### EXERCISE AIM
Which lines of the entries hold the string "ipynb"? Copy each one.

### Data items

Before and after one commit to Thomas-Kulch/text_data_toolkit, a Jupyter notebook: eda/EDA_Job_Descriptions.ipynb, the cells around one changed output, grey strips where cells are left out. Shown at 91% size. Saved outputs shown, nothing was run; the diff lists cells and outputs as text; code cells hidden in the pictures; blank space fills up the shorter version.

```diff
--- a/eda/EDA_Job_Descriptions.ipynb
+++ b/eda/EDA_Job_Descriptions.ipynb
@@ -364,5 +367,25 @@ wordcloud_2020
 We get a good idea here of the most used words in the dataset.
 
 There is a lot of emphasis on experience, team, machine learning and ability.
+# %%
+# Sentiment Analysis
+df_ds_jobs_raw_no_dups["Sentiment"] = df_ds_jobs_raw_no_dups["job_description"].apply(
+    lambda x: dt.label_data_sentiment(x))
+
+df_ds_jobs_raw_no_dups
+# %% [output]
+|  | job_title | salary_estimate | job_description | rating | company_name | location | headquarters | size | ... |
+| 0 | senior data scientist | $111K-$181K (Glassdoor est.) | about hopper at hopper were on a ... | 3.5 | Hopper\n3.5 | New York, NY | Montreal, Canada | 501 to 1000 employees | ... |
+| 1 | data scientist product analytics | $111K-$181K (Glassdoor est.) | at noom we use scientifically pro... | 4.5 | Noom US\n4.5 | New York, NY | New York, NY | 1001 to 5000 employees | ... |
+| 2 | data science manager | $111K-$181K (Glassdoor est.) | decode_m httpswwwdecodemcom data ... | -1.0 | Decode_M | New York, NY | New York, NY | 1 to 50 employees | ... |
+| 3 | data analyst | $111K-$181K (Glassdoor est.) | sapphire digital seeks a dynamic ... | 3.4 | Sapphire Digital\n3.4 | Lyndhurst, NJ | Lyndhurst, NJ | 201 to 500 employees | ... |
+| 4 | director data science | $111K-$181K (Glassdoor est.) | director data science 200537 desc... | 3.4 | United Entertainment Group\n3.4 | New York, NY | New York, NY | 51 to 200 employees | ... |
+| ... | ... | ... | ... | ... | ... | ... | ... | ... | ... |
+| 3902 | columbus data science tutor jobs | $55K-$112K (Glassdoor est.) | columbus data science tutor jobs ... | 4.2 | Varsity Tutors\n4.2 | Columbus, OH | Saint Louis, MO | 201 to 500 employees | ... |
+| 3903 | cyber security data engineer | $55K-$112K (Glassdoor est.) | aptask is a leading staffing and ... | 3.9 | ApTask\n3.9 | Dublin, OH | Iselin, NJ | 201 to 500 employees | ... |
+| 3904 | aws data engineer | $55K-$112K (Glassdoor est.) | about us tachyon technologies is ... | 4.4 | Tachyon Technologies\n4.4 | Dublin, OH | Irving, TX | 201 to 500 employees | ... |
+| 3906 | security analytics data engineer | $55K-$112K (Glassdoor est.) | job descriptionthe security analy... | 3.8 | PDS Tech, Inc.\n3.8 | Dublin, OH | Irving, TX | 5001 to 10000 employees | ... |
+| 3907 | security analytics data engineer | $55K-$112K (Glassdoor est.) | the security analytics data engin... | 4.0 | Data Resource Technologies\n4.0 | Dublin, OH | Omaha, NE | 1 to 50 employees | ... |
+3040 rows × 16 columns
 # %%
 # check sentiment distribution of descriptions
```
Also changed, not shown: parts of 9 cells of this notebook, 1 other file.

### TASK OUTPUT
Before and after one commit to Thomas-Kulch/text_data_toolkit, a Jupyter notebook: eda/EDA_Job_Descriptions.ipynb, the cells around one changed output, grey strips where cells are left out. Shown at 91% size. Saved outputs shown, nothing was run; the diff lists cells and outputs as text; code cells hidden in the pictures; blank space fills up the shorter version.
--- a/eda/EDA_Job_Descriptions.ipynb
+++ b/eda/EDA_Job_Descriptions.ipynb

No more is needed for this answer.